As thousands head off to university this month, families up and down the land will be thinking about how to fund the costs.
It is often said that a good education is priceless. Nevertheless, we know roughly what it costs to attend university. Scottish students get free university tuition in Scotland, but anyone studying in England and Wales can expect to pay tuition fees of around £27,500 for a three-year degree course.1 When other costs, such as accommodation and living expenses are factored in, the total bill can rise steeply.
Indeed, the average debt a university student starting their course in September will incur over the course of their studies is around £50,000, according to data from the Institute for Fiscal Studies.2
Parents will be justifiably concerned, given that putting children through university is just one of several financial struggles they are likely to face. Nevertheless, while the numbers can seem intimidating, the key to affording a child’s education is to commit to a savings plan early on.
Many experts agree that tax-advantaged wrappers, such as ISAs and Junior ISAs, are among the most sensible ways for parents and grandparents to save for a child’s future. What’s more, putting the right plans in place can reduce the amount of Inheritance Tax (IHT) that needs to be paid out of an estate.
For instance, everyone can give away up to £3,000 a year that is not subject to IHT when they die. If this full £3,000 gifting allowance is put into a Junior Stocks & Shares ISA every year from a child’s birth, a tax-free sum of £87,664 could be available to the child by the time they hit 18, assuming a 5% annual growth rate.
Of course, returns cannot be guaranteed and it would depend on the performance of the underlying investments and charges. However, making an early start with Junior ISA savings means that money could be locked away for a decade or more, so investing it with a long-term view should help build up a more significant sum. Careful thought should be given to the most appropriate investment strategy and this is where professional financial advice will really add value.
Better off a loan?
Then there's the question of whether your child should apply for a tuition fee loan and/or maintenance loan to cover the costs. Nobody really wants their children or grandchildren to start their working life in debt, but in some cases it can make financial sense. This is because the system is more like a tax – and one that favours low earners over high earners.
Your child will never have to repay a student loan if they never earn more than the repayment threshold (currently £25,000 a year, £2,083 a month or £480 a week for English or Welsh students who started their course on or after 1 September 2012). When the child earns more than this, they will have to repay 9% of their income above the threshold each month via PAYE or Self Assessment. Any remaining debt is wiped out after 30 years, so low earners can expect to have their loans written off after they have paid a relatively small amount of interest.
On the flip side, if your child gets a job with a significantly higher salary and sees this rise considerably each year, they will end up paying back considerably more than they borrowed.
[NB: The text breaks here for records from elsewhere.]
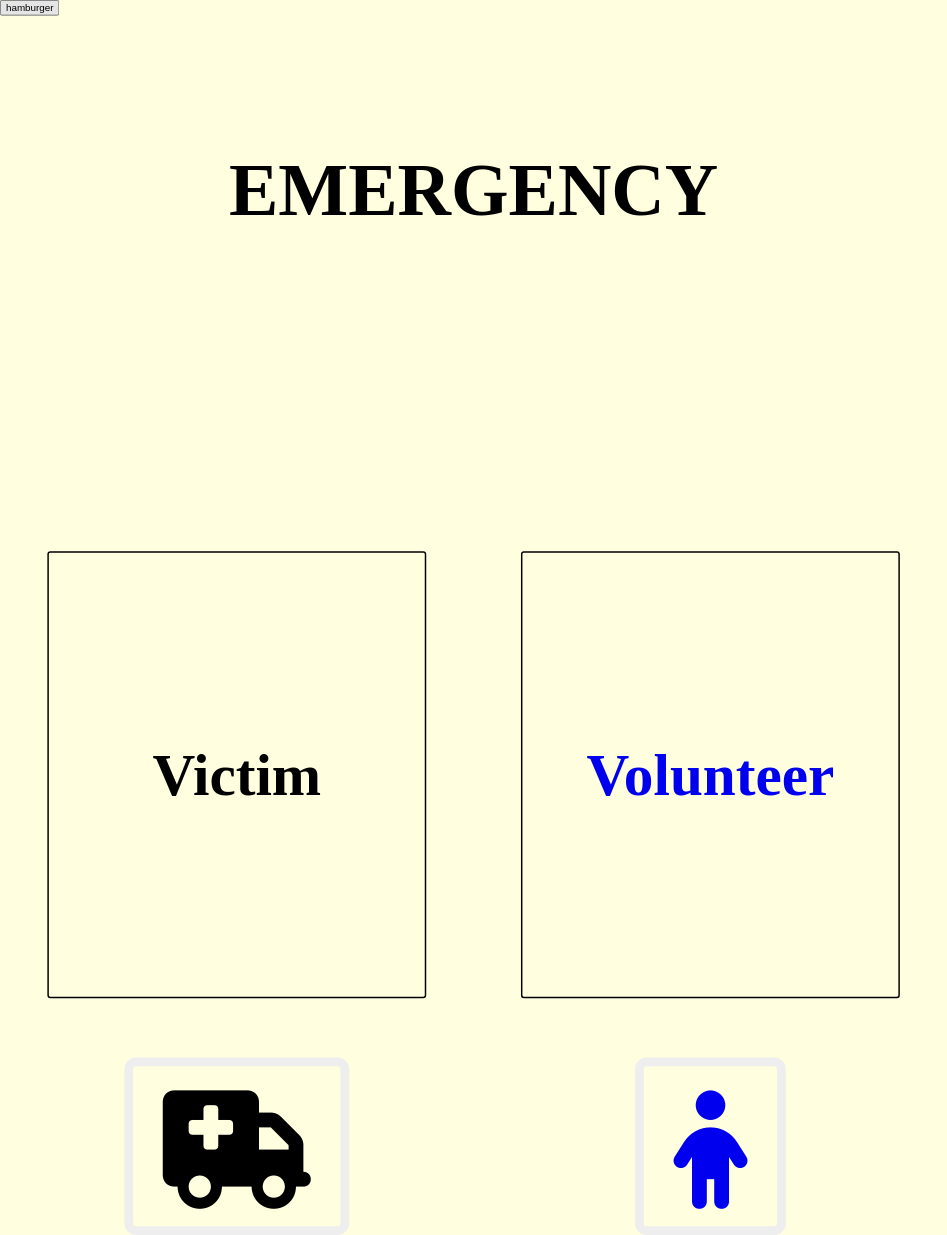
Repository: KittichoteKamalapirat/EMS-management-system
Page: index.html
The author's editor kept a record of every edit. The page is drawn from the files as they stood at one moment, then again after the next edit.
The browser window is 1280 px wide. The pictures show the whole page, at 74% of full size.
Some web libraries are served in a nearby version.

Above is the page before.

### index.html
<!DOCTYPE>
<!DOCTYPE html>
<html>
<head>
    <meta charset = "utf-8">
    <link rel = "stylesheet" href="/css/index.css" type="text/css" />
    <script src="https://use.fontawesome.com/804afe4c6e.js"></script>

    <link rel = "stylesheet" href="/css/hamburger.css" type="text/css" />
    <script src="https://ajax.googleapis.com/ajax/libs/jquery/3.3.1/jquery.min.js"></script>


</head>


   <div id="toggle">
        <button id="hamburger"  type="button">
            hamburger
        </button>
    </div>

    <div class="hidden-nav">
        Hi
    </div>


<body>
    <header class = "head-list">
        <h2 class = "head-tag">EMERGENCY</h2>
    </header>
    <div class = "splet-boxes">
    <div class="left-box">
        <p>Victim</p>
        <i class="fa fa-ambulance fa-2x fa-border"></i>
    </div>

    <a href="/skills"><div class="right-box">

        <p>Volunteer</p>
        <i class="fa fa-child fa-2x fa-border"></i>
    </div>
    </a>
    </div>

    <script src='/javascript/index.js'></script>

</body>

</html>

### public/css/index.css
body {
  background: #FFFFE0;
}

  /* Always set the map height explicitly to define the size of the div
       * element that contains the map. */
      #map {
        height: 100%;
      }
      /* Optional: Makes the sample page fill the window. */
      html, body {
        height: 100%;
        margin: 0;
        padding: 0;
      }


/*modal box*/

.bg-modal {
  width:100%;
  height: 100%;
  background-color: rgba(0, 0, 0, 0.8);
  position: absolute;
  top: 0;
  display: none;
  justify-content: center;
  align-items: center; }


.bg-modal .close {
  position: absolute;
  font-size: 3rem;
　right: 1rem;
  top: 0, 5rem;
  transform: rotate(45deg);
  cursor: pointer; }


.box{
  display: grid¥;
  justify-content: center;
  margin: 0 auto;
  padding: 5rem;
  width: 50%;
  background-color: white;
  position: relative;
 }

 /*html1について*/
.header {
  height: 100px;
  width:100%;
  gackgroud: #E9967A;
}
.splet-boxes {
  margin-top: 350px;
}

.left-box {
  margin-left:5%;
  font-size: 80px;
  float: left;
  width:40%;
  text-align: center;
  height: 600px;
  line-height: 600px;
  cursor: pointer;
}
p {
  font-weight: bold;
  border-radius: 4px;
  border: 2px solid black;
}

.right-box {
  margin-right:5%;
  font-size: 80px;
  float: right;
  width:40%;
  text-align: center;
  height: 600px;
  line-height: 600px;
  cursor: pointer;
}
.left-box p:hover {
  background: #FF0000;
  opacity: 0.7;
}
.right-box p:hover {
  background: #66FF99;
  opacity: 0.7;
}


/*html２について*/
.select-skill {
  font-size: 100px;
  text-align: center;
  font-weight: bold;
  margin-top: 100px;
}
li > input {
  position:relative;
   width: 50px;
   height:50px;
  float: left;
  margin: 50px 40px 0 20px;
  transform:scale(1.5);
}

.scrollWrap {
  width: 100%;
  margin: 0px auto;
  overflow: auto;
}
.scrollContent ul {
  margin-top: 50px;
  list-style: none;
  background: white;
  padding: 0;
  position: relative;
}
.scrollContent ul li {
  margin-bottom: 30px;
  font-size: 30px;
  height: 150px;
  line-height: 150px;
  border:1px solid black;
  border-left: solid 6px #2d8fdd;
  position: relative;
}
.selected {
  background: #FFDDFF;
  opacity: 0.5;
}
/*スクロールバーの幅*/
::-webkit-scrollbar {
    width: 6px;
}
/*スクロールバーのレール*/
::-webkit-scrollbar-track {
  border-radius: 30px;
  background: #eee;
}
/*スクロールバーのつまみ*/
::-webkit-scrollbar-thumb {
  border-radius: 30px;
  background: #81D4FA;
}

a {
  text-decoration: none;
}

#decide {
  margin:50px auto 100px;
  font-size: 60px;
  width: 600px;
  height:100px;
  text-align: center;
  border: 1px solid black;
  display: block;
  color: white;
  background: #808080;
  opacity: 0.7;
　font-size: 70px;
　border-radius: 10px;
　text-align: center;
　line-height: 100px;
}


/*html3について*/
h2 {
  text-align: center;
  font-size: 100px;
}
.loading {
  margin-top: 300px;
}

.icon {
  margin: 0 auto;
  width: 100%;
  text-align: center;
  font-size: 100px;
  transition: .4s;
}
.wait {
  margin-top: 0;
}
.thanks {
  margin: 0 auto;
  width: 100%;
  text-align: center;
  font-size: 100px;
  transition: .4s;
}

.container{
    margin: 0 auto;
    text-align:center;
}
.can {
  margin-top: 300px;
}

#loading{
    margin: 0 auto;
    display: block;
    width: 400px;
}

.go {
  text-decoration: none;
  text-align: center;
  font-size: 50px;
  border:1px solid black;
  border-radius: 5px;
  display: block;
  color:white;
  background: #808080;
  width:600px;
  height: 100px;
  line-height: 100px;
  opacity: 0.7;
}

Loaded but not shown: public/css/hamburger.css (730 lines, source omitted); public/javascript/index.js (no copy from this time; the picture is the same without it)

After the next edit:
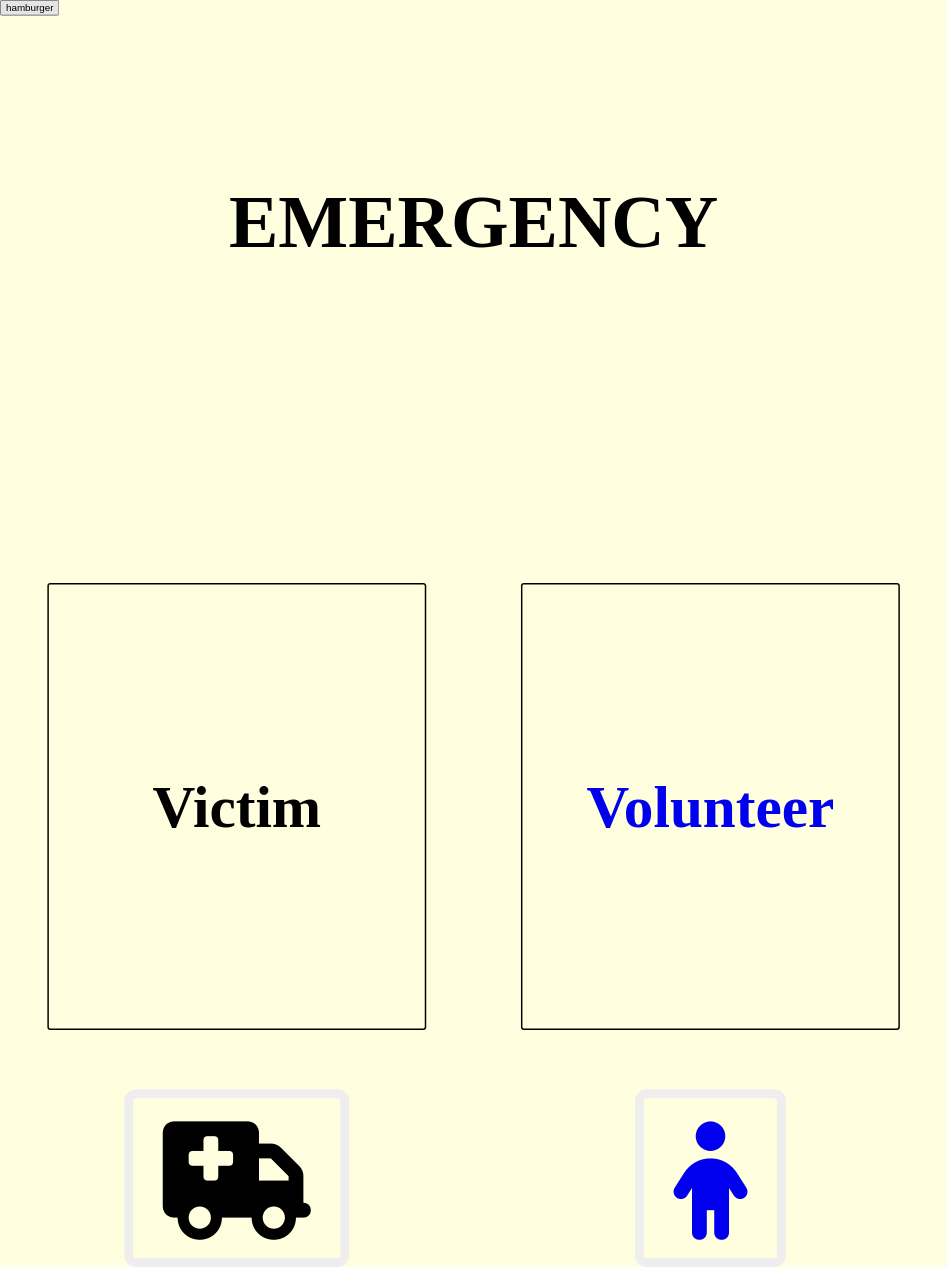
The edit:
--- a/index.html
+++ b/index.html
@@ -20,7 +20,8 @@
     </div>
 
     <div class="hidden-nav">
-        Hi
+        <ul><h1>Hi</h1>
+        </ul>
     </div>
In this case, paying off the fees upfront could beat taking out a loan.
Short of employing a crystal ball, it’s very difficult to work out what your child’s future earnings will be. That’s why you may wish to put savings aside until after they have graduated. At that point, you’ll have a better idea of their earning potential, and whether you should pay off the loans there and then.
Bear in mind that the maintenance loan is means-tested. If your household income is more than £65,000, your child can only get the minimum loan of £4,054 per year. This is nowhere near enough to cover the cost of accommodation, food, books, travel, and other expenses. Even the maximum loan of £8,700 per year (household income below £25,000) may be a struggle for students who are living away from home in one of the more expensive areas of the UK.
If you are willing to pick up the shortfall, it’s important to consider how your family would cope if you lost your job, or worse. If the unthinkable was to happen – a debilitating illness, an accident, or even death – the education of your children could be thrown into doubt.
As such, it may be sensible to establish some form of financial protection. Income protection insurance is one such option: it replaces part of your income if you become too ill to work. It pays out until you can start working again; or until you retire, or the policy term expires.
You can also take out term insurance to tie in with a commitment that has a specific duration, such as university education. If you survive until the end of the policy, then there’ll be no pay-out or return of premiums – the policy simply ends.
Ultimately, the key is to plan ahead. Only by creating the most tax-efficient solution and seeking professional financial advice, will you have a choice of how best to provide financial assistance and security for your family.
The value of an investment with St. James’s Place will be directly linked to the performance of the funds selected and the value may fall as well as rise. You may get back less than the amount invested.
The levels and bases of taxation, and reliefs from taxation, can change at any time and are generally dependent on individual circumstances.
1 https://www.ucas.com/finance/undergraduate-tuition-fees-and-student-loans, 2018
2 Institute for Fiscal Studies, Higher Education finance reform: Raising the repayment threshold to £25,000 and freezing the fee cap at £9,250, 2017